1. Scant public information about the bill: The only information available to the public, said the Centre, is the proposed 5-year jail term and Rs 1 million fine prescribed for offenders. The bill will be made public when it’s presented to the Parliament, but “this will not be enough time to peruse and understand legislation of such a far-reaching nature”, said the Centre.
2. The bill comes with elections around the corner: It also notes that Sri Lanka’s national elections are approaching and the bill will likely be presented to voters as a symbol of action being taken at a dire time, and for MPs to be seen voting along party lines.
3. What are the implications of possessing false information, and who will be held liable: The Centre questions what the consequences for possessing fake information would be: for example what about posts another party sends from a person’s phone? Who will be held liable for this – the originator, creator, or the platform itself? It questions if Sri Lanka is capable of forensically investigating online information that is not directly attributable.
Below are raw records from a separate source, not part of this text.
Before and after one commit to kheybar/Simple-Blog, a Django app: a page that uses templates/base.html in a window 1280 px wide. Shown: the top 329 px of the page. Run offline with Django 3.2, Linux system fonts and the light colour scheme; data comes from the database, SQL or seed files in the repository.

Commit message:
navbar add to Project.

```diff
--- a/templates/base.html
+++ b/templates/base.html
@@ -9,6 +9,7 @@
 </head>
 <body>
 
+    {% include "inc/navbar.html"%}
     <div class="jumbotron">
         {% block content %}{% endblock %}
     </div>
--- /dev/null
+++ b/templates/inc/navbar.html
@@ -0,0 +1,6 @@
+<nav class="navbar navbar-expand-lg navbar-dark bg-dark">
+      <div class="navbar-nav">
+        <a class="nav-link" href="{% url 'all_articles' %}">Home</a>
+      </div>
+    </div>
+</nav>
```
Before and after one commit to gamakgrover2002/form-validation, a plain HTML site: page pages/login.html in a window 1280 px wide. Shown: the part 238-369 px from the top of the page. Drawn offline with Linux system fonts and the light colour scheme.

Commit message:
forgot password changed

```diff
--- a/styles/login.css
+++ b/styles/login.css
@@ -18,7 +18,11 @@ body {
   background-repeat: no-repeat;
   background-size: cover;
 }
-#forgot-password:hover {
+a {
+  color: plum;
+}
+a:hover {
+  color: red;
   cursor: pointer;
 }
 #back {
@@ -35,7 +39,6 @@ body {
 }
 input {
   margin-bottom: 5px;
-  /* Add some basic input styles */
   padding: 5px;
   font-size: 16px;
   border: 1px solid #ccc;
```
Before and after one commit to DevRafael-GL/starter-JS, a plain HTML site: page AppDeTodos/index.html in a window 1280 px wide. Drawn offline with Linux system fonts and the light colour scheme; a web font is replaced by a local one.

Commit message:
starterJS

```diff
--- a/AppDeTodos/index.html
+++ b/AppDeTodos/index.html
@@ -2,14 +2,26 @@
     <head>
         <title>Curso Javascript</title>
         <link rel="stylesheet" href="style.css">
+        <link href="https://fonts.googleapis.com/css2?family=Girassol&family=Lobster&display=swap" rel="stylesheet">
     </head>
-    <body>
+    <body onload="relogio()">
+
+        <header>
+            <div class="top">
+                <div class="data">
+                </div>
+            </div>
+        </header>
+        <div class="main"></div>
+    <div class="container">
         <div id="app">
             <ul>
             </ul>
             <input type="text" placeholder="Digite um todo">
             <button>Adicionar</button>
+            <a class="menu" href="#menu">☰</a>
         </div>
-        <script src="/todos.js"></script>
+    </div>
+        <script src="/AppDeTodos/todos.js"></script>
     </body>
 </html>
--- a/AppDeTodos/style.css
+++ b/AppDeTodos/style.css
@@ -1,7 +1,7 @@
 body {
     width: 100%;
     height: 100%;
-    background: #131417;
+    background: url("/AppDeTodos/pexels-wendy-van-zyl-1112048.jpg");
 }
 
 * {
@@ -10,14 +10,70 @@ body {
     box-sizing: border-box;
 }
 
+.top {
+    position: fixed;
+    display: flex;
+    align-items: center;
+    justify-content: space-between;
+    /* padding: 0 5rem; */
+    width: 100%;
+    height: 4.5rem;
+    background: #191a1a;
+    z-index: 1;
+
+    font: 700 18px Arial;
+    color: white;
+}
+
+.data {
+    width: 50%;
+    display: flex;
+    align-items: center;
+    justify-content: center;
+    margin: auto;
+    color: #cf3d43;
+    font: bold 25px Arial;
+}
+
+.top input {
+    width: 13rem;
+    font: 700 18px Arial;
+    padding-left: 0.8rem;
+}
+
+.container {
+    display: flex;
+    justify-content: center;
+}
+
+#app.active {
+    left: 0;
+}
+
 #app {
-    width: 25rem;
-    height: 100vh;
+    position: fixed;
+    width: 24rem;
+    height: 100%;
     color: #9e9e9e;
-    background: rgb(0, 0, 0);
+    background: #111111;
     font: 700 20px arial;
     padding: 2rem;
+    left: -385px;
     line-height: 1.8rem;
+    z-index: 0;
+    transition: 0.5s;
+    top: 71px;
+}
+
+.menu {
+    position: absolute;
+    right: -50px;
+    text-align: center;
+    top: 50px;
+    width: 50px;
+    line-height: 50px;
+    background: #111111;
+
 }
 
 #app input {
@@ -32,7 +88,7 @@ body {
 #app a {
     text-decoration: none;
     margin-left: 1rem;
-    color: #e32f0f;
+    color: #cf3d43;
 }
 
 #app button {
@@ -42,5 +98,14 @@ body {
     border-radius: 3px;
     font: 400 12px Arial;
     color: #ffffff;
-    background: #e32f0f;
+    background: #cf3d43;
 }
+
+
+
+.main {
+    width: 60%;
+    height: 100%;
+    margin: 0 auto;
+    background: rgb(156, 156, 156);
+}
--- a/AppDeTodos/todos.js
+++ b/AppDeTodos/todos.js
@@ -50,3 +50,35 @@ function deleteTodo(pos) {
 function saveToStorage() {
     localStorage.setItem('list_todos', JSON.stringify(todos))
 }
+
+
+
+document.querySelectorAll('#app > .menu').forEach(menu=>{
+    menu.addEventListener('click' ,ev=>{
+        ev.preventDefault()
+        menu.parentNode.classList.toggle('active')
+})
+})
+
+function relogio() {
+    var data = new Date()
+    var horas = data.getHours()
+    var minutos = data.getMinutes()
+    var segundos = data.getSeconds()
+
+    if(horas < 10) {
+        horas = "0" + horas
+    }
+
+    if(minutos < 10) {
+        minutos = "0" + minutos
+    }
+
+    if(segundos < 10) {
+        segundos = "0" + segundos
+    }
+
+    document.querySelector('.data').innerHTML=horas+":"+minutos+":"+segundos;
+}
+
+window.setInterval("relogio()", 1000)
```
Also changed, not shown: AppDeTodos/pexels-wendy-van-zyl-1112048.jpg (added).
When malicious maligning of individuals online, especially of girls and women, is currently badly handled and not adequately prosecuted, how will the authorities handle this?
Proposed amendments to take action against people spreading fake news
Earlier this month, the Sri Lankan Cabinet approved a proposal to amend to the country’s Penal Code and Criminal Procedure Code to take action against people spreading fake news, including statements that impact national security and incite violence between communities. Under the proposal, those caught spreading fake news and hate speech on social media could face a five-year jail term and a fine of up to Sri Lankan Rs 10 lakh (about 4 lakh Indian rupees). The latest development comes a few days after the Oversight Committee on National Security had said it was considering new laws to regulate social media to control dissemination of information that can have a “harmful influence”.